How to Have the Best Week Ever!
Managing Time with the Optimal Week Tool by Samantha Cooprider. Wouldn’t it be incredible to get everything you wanted done? To finish...
Updated: Feb 26, 2022
Anonymous in Montclair, California writes ... Hey Hans, I live with my partner and her 3 kids. On a good day, the relationship with the oldest is strained. But since the quarantine, I’m hitting my limits. These aren’t my kids and my partner's parenting style is very permissive. How do I cope when I can’t interject?
Thanks for writing in. The pandemic has definitely taxed all sorts of relationships. But you wrote, "these aren't my kids?" While that statement may be technically accurate, be aware that children can feel the emotional distance you emanate even if you never utter those words out loud. Hopefully, you meant that you're struggling with your authority over their rearing, and not that you'd treat or love them so differently, if they were your biological children. Let's focus on the former.

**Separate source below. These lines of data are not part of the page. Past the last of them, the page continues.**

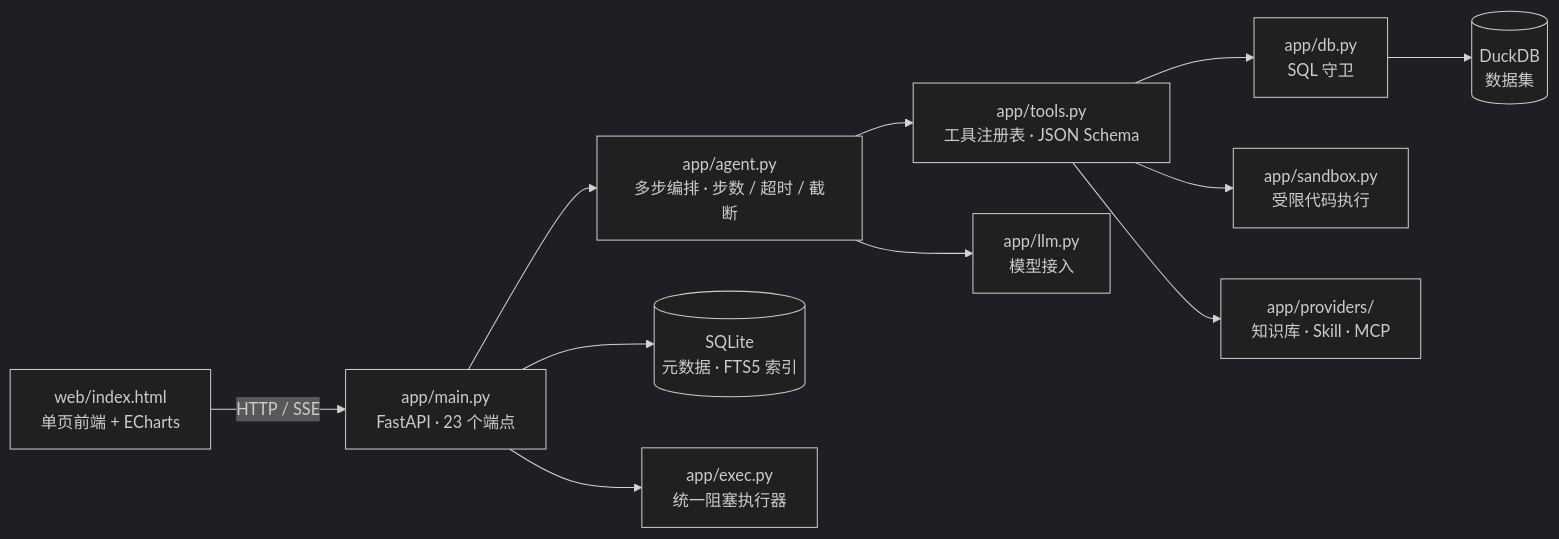
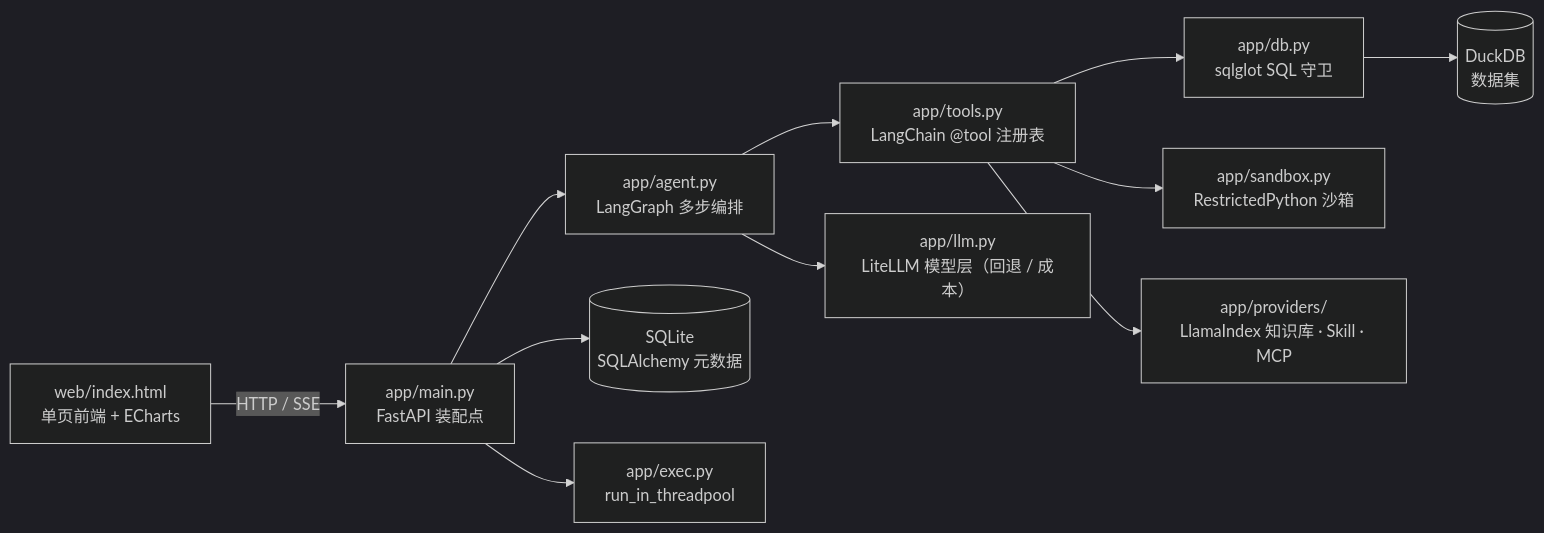
One commit to Lsilence7807/Knowledge-Analysis-Assistant changed the diagram in README.md. Above: the diagram before and after it, drawn with Mermaid (dark theme). The commit also changed other lines of this file and 7 other files, not shown here.

````diff
--- a/README.md
+++ b/README.md
@@ -86,13 +86,13 @@
 ```mermaid
 flowchart LR
-  UI["web/index.html<br/>单页前端 + ECharts"] -->|HTTP / SSE| API["app/main.py<br/>FastAPI · 23 个端点"]
-  API --> AG["app/agent.py<br/>多步编排 · 步数 / 超时 / 截断"]
-  AG --> TL["app/tools.py<br/>工具注册表 · JSON Schema"]
-  AG --> LLM["app/llm.py<br/>模型接入"]
-  TL --> DB["app/db.py<br/>SQL 守卫"]
-  TL --> SB["app/sandbox.py<br/>受限代码执行"]
-  TL --> PV["app/providers/<br/>知识库 · Skill · MCP"]
+  UI["web/index.html<br/>单页前端 + ECharts"] -->|HTTP / SSE| API["app/main.py<br/>FastAPI 装配点"]
+  API --> AG["app/agent.py<br/>LangGraph 多步编排"]
+  AG --> TL["app/tools.py<br/>LangChain @tool 注册表"]
+  AG --> LLM["app/llm.py<br/>LiteLLM 模型层（回退 / 成本）"]
+  TL --> DB["app/db.py<br/>sqlglot SQL 守卫"]
+  TL --> SB["app/sandbox.py<br/>RestrictedPython 沙箱"]
+  TL --> PV["app/providers/<br/>LlamaIndex 知识库 · Skill · MCP"]
   DB --> DK[("DuckDB<br/>数据集")]
-  API --> ST[("SQLite<br/>元数据 · FTS5 索引")]
-  API --> EX["app/exec.py<br/>统一阻塞执行器"]
+  API --> ST[("SQLite<br/>SQLAlchemy 元数据")]
+  API --> EX["app/exec.py<br/>run_in_threadpool"]
 ```
````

If your partner is not laying down the law with the kids, follow her lead. Your partner doesn't interject, so why should you? You're hitting your limits; that's a sign that you are flying solo in the control you are trying to exert. Now, if there are serious developing concerns with the oldest child's behavior, be clear with your partner about what you fear so that you can build a unified front on what to do. She may disagree with you, but you will never know unless you address it specifically.
This is less about them being your children, less about your partner's permissive style, and more about you learning the way these kids need to be loved. Your number #1 priority, outside of self-care, and a healthy relationship with your partner, is a loving and supportive relationship with her children. Any alternative invites long term relationship carnage that'll be difficult to heal.
If this relationship with your partner is going to last, accept the children for who they are today, not who you wish they were. It will take effort, patience, and growth on your part. It should change you if you let it.
One day these children may indeed be considered "your kids," but that day will come only when the relationship makes it safe for them to accept you. Until then, continue to recognize your limits - great job btw! and avoid burning yourself out by trying to force a style too out of step with their status quo.
It's not that your parenting style isn't valuable; it's just their emotional well-being and psychological safety matters more.
I hope that helps a little. Take the best of care. ~Hans
Hans is an ICF-certified executive coach at Inner Confidential, specializing in mental fitness and Gottman methodologies for healthy relationships, and a NASM CPT specializing in weight loss and behavior change at the SoFit Network.